## Task description:
Filter the entries for the string "Provide". Copy each line that has it.

──────── Available records ────────

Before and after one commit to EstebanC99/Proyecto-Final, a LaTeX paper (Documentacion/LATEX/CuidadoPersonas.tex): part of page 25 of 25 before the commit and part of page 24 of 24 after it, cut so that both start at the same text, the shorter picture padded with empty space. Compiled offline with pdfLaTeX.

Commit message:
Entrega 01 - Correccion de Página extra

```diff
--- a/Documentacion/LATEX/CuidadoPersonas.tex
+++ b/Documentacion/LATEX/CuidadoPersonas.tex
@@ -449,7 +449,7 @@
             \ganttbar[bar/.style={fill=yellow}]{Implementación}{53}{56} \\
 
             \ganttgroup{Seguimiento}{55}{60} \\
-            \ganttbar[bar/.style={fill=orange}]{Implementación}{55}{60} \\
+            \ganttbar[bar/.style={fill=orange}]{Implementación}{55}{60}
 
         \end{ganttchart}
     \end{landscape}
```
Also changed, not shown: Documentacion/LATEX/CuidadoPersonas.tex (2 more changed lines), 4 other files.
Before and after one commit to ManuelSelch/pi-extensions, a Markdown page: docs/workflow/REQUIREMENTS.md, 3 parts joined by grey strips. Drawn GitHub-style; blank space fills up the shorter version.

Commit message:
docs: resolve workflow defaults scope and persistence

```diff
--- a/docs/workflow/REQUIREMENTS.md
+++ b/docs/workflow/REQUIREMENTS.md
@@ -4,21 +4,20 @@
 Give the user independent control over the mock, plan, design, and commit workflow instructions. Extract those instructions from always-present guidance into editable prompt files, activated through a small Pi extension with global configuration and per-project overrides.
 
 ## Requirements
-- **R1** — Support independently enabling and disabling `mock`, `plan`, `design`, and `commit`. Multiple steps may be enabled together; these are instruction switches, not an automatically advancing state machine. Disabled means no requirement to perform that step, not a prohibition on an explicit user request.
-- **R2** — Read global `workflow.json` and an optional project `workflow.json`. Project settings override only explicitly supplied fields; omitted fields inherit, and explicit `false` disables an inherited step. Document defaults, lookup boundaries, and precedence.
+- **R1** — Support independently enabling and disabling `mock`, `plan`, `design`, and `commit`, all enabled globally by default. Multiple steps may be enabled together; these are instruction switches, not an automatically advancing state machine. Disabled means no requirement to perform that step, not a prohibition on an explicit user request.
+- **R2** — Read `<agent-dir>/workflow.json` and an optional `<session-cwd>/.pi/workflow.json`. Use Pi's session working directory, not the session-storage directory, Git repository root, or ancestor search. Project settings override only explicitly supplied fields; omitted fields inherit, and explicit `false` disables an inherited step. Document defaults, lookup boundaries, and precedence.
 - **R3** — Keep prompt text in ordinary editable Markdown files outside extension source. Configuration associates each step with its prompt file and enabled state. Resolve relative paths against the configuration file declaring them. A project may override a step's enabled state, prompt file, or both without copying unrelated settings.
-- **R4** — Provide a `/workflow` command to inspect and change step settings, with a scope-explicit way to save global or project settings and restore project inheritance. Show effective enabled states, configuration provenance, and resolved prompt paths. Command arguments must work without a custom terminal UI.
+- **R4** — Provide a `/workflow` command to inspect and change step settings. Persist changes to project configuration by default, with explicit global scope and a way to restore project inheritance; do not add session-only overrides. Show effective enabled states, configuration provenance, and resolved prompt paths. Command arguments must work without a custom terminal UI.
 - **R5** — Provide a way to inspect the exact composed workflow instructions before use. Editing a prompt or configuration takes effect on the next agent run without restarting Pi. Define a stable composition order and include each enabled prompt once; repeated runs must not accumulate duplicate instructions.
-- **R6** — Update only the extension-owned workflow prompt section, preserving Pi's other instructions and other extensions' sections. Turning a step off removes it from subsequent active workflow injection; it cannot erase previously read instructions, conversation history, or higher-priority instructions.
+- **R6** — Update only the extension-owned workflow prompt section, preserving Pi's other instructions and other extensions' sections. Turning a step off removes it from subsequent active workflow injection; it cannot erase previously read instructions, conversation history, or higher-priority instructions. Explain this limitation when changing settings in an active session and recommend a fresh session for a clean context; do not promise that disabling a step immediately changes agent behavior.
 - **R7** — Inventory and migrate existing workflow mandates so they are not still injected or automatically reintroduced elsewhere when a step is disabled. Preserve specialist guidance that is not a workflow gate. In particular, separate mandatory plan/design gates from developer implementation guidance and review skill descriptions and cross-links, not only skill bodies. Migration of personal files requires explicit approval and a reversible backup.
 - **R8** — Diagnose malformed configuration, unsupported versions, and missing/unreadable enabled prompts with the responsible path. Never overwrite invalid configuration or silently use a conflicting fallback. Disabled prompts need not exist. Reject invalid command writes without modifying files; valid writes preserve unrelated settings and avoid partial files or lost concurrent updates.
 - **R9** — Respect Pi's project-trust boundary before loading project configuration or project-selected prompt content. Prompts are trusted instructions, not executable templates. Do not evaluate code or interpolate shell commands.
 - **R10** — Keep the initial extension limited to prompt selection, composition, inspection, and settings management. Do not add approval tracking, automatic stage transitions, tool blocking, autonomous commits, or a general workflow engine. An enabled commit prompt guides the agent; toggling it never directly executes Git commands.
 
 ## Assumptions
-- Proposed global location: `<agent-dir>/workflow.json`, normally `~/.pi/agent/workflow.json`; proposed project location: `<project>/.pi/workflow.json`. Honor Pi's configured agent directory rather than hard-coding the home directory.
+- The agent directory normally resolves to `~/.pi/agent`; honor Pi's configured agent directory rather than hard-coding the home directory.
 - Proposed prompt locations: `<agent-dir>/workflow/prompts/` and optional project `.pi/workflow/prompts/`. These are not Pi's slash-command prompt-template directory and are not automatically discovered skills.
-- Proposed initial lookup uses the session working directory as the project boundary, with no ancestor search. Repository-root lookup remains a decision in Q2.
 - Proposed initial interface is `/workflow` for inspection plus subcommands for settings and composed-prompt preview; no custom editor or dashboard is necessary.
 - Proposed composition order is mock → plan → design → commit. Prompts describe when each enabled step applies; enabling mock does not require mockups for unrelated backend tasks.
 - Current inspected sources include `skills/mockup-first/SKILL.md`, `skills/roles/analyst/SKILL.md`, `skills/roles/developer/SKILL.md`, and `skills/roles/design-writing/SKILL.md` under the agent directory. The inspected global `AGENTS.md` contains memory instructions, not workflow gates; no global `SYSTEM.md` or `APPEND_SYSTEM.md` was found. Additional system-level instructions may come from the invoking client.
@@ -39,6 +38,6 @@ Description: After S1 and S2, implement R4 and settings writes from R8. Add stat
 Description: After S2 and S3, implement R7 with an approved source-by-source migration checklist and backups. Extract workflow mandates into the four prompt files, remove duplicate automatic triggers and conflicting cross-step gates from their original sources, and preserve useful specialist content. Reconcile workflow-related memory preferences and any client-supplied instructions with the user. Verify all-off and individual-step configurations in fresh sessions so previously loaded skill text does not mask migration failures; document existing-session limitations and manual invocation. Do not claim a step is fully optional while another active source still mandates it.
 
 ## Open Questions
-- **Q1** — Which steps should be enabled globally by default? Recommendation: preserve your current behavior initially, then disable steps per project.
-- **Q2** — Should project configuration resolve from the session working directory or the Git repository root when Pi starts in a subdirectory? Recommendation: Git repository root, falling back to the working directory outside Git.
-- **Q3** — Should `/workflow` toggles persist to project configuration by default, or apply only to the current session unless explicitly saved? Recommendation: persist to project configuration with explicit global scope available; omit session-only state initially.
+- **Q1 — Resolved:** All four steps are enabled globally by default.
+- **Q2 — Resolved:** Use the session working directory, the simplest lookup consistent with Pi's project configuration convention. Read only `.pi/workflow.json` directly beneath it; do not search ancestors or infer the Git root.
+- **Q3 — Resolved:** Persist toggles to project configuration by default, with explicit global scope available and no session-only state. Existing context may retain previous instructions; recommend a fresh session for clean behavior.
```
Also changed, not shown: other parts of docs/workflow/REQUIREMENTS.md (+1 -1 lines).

────────

## Task output:
-- **R4** — Provide a `/workflow` command to inspect and change step settings, with a scope-explicit way to save global or project settings and restore project inheritance. Show effective enabled states, configuration provenance, and resolved prompt paths. Command arguments must work without a custom terminal UI.
+- **R4** — Provide a `/workflow` command to inspect and change step settings. Persist changes to project configuration by default, with explicit global scope and a way to restore project inheritance; do not add session-only overrides. Show effective enabled states, configuration provenance, and resolved prompt paths. Command arguments must work without a custom terminal UI.
 - **R5** — Provide a way to inspect the exact composed workflow instructions before use. Editing a prompt or configuration takes effect on the next agent run without restarting Pi. Define a stable composition order and include each enabled prompt once; repeated runs must not accumulate duplicate instructions.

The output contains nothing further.